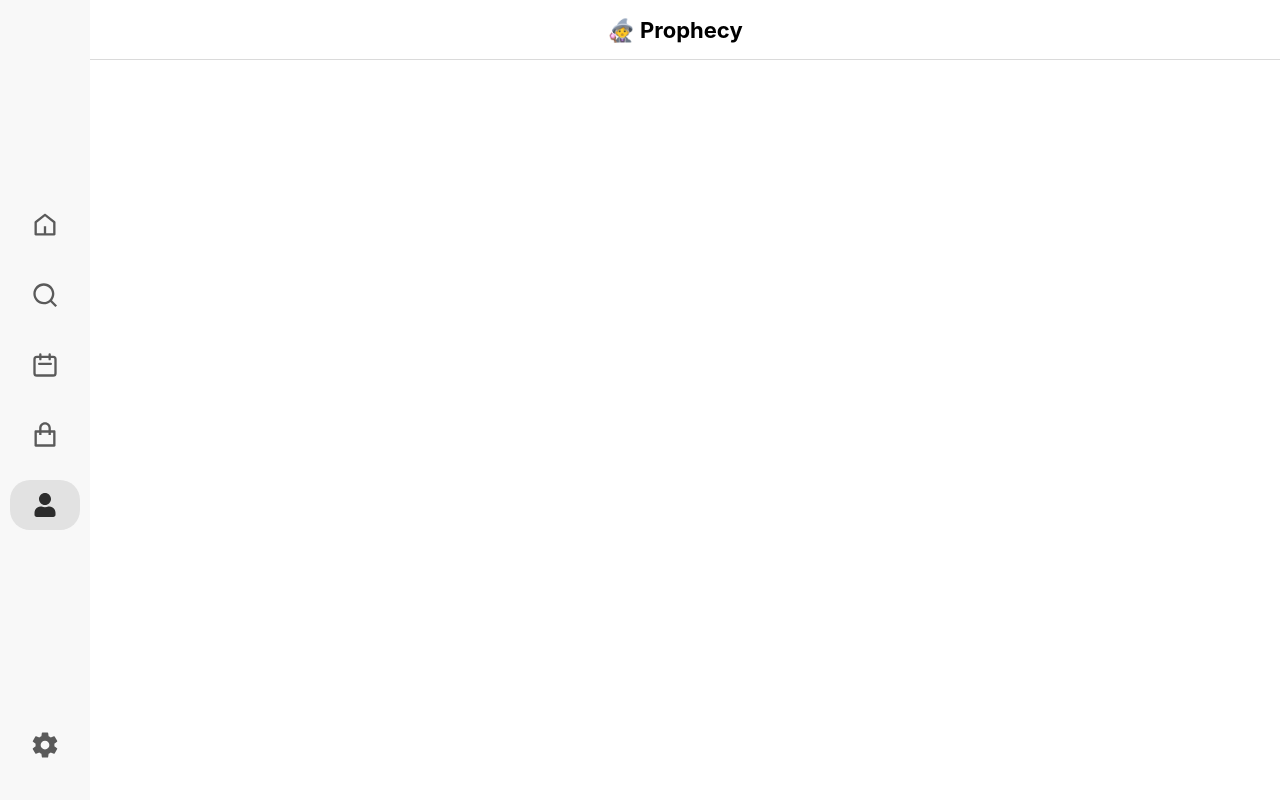
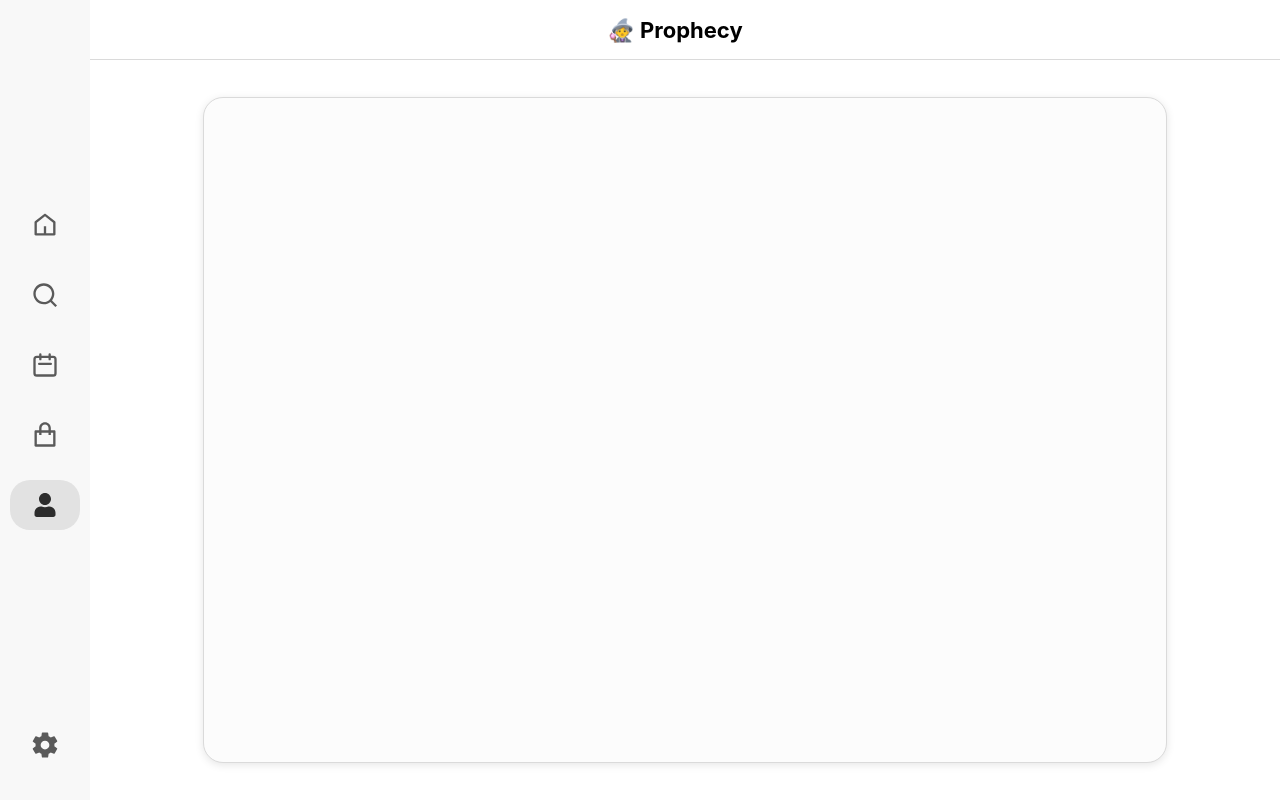
Before and after one commit to BaekSeoungJae/Prophecy_FrontEnd, a React (Create React App) app: page /mypage in a window 1280 px wide. Built offline with nearby package versions, Linux system fonts and the light colour scheme.

Commit message:
마이페이지 구성중

```diff
--- a/src/pages/MyPage.jsx
+++ b/src/pages/MyPage.jsx
@@ -2,8 +2,8 @@ import React from "react";
 import styled from "styled-components";
 
 const Container = styled.div`
-  width: 100%;
-  height: 100%;
+  width: 90%;
+  height: calc(100vh - 60px); // 헤더 높이 제외
   display: flex;
   flex-direction: column;
   justify-content: center;
@@ -12,8 +12,29 @@ const Container = styled.div`
   transition: background-color 0.3s ease-in-out;
 `;
 
+const MainWrapper = styled.div`
+  height: 90%;
+  width: 90%;
+  background-color: ${({ theme }) => theme.calendarBg};
+  border: 1px solid ${({ theme }) => theme.borderBg};
+  transition: all 0.3s ease-in-out;
+  border-radius: 20px;
+  flex-shrink: 0; // ✅ 모바일에서 아래에서 위로 슬라이드
+  box-shadow: 0 2px 8px rgba(0, 0, 0, 0.1);
+
+  @media (max-width: 768px) {
+    width: 100%;
+    height: 85%;
+    margin-bottom: 5%;
+  }
+`;
+
 const MyPage = () => {
-  return <Container></Container>;
+  return (
+    <Container>
+      <MainWrapper></MainWrapper>
+    </Container>
+  );
 };
 
 export default MyPage;
```
Also changed, not shown: 1 other file (tests, documents, lock files or other folders).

• • • • •

Excluding pictures, print all lines above exactly.

▶ Solution to this task:
Before and after one commit to BaekSeoungJae/Prophecy_FrontEnd, a React (Create React App) app: page /mypage in a window 1280 px wide. Built offline with nearby package versions, Linux system fonts and the light colour scheme.

Commit message:
마이페이지 구성중

```diff
--- a/src/pages/MyPage.jsx
+++ b/src/pages/MyPage.jsx
@@ -2,8 +2,8 @@ import React from "react";
 import styled from "styled-components";
 
 const Container = styled.div`
-  width: 100%;
-  height: 100%;
+  width: 90%;
+  height: calc(100vh - 60px); // 헤더 높이 제외
   display: flex;
   flex-direction: column;
   justify-content: center;
@@ -12,8 +12,29 @@ const Container = styled.div`
   transition: background-color 0.3s ease-in-out;
 `;
 
+const MainWrapper = styled.div`
+  height: 90%;
+  width: 90%;
+  background-color: ${({ theme }) => theme.calendarBg};
+  border: 1px solid ${({ theme }) => theme.borderBg};
+  transition: all 0.3s ease-in-out;
+  border-radius: 20px;
+  flex-shrink: 0; // ✅ 모바일에서 아래에서 위로 슬라이드
+  box-shadow: 0 2px 8px rgba(0, 0, 0, 0.1);
+
+  @media (max-width: 768px) {
+    width: 100%;
+    height: 85%;
+    margin-bottom: 5%;
+  }
+`;
+
 const MyPage = () => {
-  return <Container></Container>;
+  return (
+    <Container>
+      <MainWrapper></MainWrapper>
+    </Container>
+  );
 };
 
 export default MyPage;
```
Also changed, not shown: 1 other file (tests, documents, lock files or other folders).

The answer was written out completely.